Speaking of legs, the stems Miss Knowles and Miss Bain sported pool-side were topnotch. Only problem is, once the violent tendencies of their unruly guests started to kick in, all attempts to savour their unadorned legs were rendered inert; you know, because of all the indoor ravishment. I had a similar problem with Trip with the Teacher, except that film had its share of playful moments. Whereas, Wild Riders is just plain bleak. The intricate sexiness of Elizabeth Knowles' complicated bathing suit and the phenomenal ending were the only worth while aspects of this vulgar film.



  1. Oh, thanks for the animated CKR animated gif!

    Whenever there's a SC-themed answer on Jeopardy, I get all giddy. Gamecocks! Woo hoo! Our cocks go deeper, as the diving team t-shirts used to say!

    Alex Rocco will always be Al Floss to me in the short-lived, underrated The Famous Teddy Z, starring Jon Cryer, post-Pretty in Pink, but pre-Two and a Half Man (ugh).

  2. I've never seen Wild Riders but I did enjoy the Deborah Shelton pic!

  3. Karim Amir: I came across the gif while perusing a thread dedicated to CKR at some Battlestar Gallactica message board.

    My Jeopardy-based giddiness usually revolves around Alex's pronunciation of French words.

    Used to say? They should still say that. I mean, how wonderfully naughty. :D

    I vaguely remember that show. Anyway, I'm always impressed by your knowledge of obscure TV shows circa 1989-90.

    I've never seen Two and a Half Man, or, for that matter, the new Battlestar show.

    Jay Amabile: Gaudy aerobics gear and Deb Shelton are a match made in heaven.

  4. Soooo, you're recommending this one right? Thought so. I'm a sucker for movies that have prolonged writhing and screaming, murderous scumbags, and Alex Rocco.

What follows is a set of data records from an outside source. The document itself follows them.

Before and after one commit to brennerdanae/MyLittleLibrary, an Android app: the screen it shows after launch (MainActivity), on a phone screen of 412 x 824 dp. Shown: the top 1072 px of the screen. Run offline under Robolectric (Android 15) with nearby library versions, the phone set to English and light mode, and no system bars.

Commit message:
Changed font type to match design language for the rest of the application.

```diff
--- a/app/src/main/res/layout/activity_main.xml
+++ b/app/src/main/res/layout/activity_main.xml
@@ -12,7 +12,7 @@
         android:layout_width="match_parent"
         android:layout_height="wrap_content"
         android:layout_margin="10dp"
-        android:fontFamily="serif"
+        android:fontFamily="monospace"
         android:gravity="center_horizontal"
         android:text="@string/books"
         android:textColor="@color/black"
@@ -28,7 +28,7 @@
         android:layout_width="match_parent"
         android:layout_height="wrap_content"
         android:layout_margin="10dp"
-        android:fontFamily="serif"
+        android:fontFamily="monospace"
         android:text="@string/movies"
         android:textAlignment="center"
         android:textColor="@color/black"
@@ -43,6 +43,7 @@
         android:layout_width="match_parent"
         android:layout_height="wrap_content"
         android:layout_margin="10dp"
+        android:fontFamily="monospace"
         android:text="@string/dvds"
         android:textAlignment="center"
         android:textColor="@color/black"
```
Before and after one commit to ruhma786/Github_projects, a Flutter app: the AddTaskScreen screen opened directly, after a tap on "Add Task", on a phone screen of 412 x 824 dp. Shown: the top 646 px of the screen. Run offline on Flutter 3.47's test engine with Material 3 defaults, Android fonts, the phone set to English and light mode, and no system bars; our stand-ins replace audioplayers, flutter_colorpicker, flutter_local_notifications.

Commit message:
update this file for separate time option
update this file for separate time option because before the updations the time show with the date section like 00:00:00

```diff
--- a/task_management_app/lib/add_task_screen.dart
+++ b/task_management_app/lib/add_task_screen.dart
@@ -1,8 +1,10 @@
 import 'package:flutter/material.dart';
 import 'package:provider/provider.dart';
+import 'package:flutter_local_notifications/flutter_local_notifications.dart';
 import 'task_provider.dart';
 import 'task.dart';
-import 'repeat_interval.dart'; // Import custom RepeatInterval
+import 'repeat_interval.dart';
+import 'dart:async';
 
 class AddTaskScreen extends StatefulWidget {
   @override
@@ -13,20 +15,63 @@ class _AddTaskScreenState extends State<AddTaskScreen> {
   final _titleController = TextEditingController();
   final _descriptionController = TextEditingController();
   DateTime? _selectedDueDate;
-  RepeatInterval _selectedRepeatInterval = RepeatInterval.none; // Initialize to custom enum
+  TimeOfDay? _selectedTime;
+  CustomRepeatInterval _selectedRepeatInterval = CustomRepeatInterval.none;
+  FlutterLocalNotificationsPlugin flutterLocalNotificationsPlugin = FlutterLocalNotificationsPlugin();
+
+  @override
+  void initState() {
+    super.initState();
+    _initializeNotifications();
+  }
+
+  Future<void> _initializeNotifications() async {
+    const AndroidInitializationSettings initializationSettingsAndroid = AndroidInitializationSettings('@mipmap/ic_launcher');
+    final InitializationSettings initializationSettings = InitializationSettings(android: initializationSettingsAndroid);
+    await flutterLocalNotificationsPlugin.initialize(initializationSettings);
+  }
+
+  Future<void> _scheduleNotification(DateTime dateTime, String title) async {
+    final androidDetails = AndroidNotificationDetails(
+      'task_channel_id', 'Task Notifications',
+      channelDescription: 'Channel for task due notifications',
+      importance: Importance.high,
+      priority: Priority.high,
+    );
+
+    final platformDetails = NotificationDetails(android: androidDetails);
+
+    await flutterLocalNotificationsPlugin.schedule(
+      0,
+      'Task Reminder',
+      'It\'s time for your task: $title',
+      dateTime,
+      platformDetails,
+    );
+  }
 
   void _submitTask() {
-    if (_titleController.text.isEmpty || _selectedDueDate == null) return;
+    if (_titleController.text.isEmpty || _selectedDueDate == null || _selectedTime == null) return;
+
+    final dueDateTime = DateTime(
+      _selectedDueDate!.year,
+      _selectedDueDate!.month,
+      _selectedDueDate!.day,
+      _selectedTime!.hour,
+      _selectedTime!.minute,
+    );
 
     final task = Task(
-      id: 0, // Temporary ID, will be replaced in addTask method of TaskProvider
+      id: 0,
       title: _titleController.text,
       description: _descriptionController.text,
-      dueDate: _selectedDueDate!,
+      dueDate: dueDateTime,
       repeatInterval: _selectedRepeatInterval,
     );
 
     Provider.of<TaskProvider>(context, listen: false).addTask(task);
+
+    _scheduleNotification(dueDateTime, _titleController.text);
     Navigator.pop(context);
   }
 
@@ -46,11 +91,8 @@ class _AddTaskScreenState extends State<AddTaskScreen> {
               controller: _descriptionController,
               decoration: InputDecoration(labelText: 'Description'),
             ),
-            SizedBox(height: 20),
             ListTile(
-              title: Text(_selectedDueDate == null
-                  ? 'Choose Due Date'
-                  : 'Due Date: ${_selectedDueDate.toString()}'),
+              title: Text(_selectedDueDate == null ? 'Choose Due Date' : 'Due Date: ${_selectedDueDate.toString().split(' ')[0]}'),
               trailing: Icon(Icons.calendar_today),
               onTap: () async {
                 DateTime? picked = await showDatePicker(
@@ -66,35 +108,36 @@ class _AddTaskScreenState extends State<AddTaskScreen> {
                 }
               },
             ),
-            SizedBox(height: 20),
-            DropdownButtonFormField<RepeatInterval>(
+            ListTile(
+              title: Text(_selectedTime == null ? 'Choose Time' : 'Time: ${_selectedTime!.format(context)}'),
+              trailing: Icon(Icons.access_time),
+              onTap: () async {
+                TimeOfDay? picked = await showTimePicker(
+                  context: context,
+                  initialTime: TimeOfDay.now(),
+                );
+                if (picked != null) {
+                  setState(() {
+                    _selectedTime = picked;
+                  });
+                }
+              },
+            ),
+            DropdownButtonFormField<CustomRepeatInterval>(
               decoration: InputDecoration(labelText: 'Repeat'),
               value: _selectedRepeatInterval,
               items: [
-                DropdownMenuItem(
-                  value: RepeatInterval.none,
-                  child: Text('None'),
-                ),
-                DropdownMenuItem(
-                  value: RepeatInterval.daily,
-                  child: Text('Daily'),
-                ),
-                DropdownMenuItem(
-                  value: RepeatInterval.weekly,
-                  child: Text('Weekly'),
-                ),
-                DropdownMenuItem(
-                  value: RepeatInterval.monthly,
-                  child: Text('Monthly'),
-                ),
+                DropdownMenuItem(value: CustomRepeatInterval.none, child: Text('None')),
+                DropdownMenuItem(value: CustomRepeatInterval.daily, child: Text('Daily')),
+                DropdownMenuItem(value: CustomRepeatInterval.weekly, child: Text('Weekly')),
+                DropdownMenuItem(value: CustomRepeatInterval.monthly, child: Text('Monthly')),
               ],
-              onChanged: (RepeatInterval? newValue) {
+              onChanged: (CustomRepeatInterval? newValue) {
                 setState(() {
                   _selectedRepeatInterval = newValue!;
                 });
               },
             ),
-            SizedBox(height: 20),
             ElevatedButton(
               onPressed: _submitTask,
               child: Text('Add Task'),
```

    I never knew that I shouldn't mess with a man who plays the cello due to the fact that they will fuck my shit up. Maybe THE SOLOIST is going to be a better movie than I thought...

  5. Speaking of Jeopardy!--Jenny Lewis was in a clue tonight. She was also on some late night talk show last night (Ferguson?).

    If I'm ever on Jeopardy, I hope there's a "Obscure television shows of the late eighties and early nineties" category. :D

    With a name like Gamecocks, you can imagine how many phallic puns exist. My sister's gay best friend, he was so excited to go to Columbia and buy a hat with the words "Cocks" on it. Maybe the diving team still uses that slogan, but I seem to remember some puritanical uproar.

  6. Mr. Canacorn: Yeah, I recommend it if you're a fan of prolonged writhing and screaming. But not if you're looking for a biker flick.

    The cello's endpin is surprisingly effective as a stabbing tool.

    Karim Amir: Hey, I just watched the Jeopardy ep with the Jenny Lewis clue. (I'm not sure, but I think may have mumbled the word "morons" when they all missed the Flaming Lips clue.)

    Alex: This actress played the "acid-tongued" Linda Phillips on the FOX sitcoms Duet and Open House.
    Gamecock Enthusiast: Who is Alison LaPlaca?
    Alex: Correct.
    Gamecock Enthusiast: Woo-hoo! Where are my mother-f-in' points, you Canadian PRICK! *gingerly raises the roof*

    Quirky fun-fact: Acid Tongue is the name of Jenny Lewis' second album.

    Puritanical uproar is my least favourite uproar.

    Oh, and did you know that Bruce Greenwood is in the new Star Trek? I saw him on a Canadian talk show yesterday; he's a cool guy.

  7. Great post. I've never seen this film before. Heck, I've never even heard of it. I might have to check this one out.

  8. Thanks, Keith. You can find Wild Riders on Drive-In Cult Classics, Vol. 4.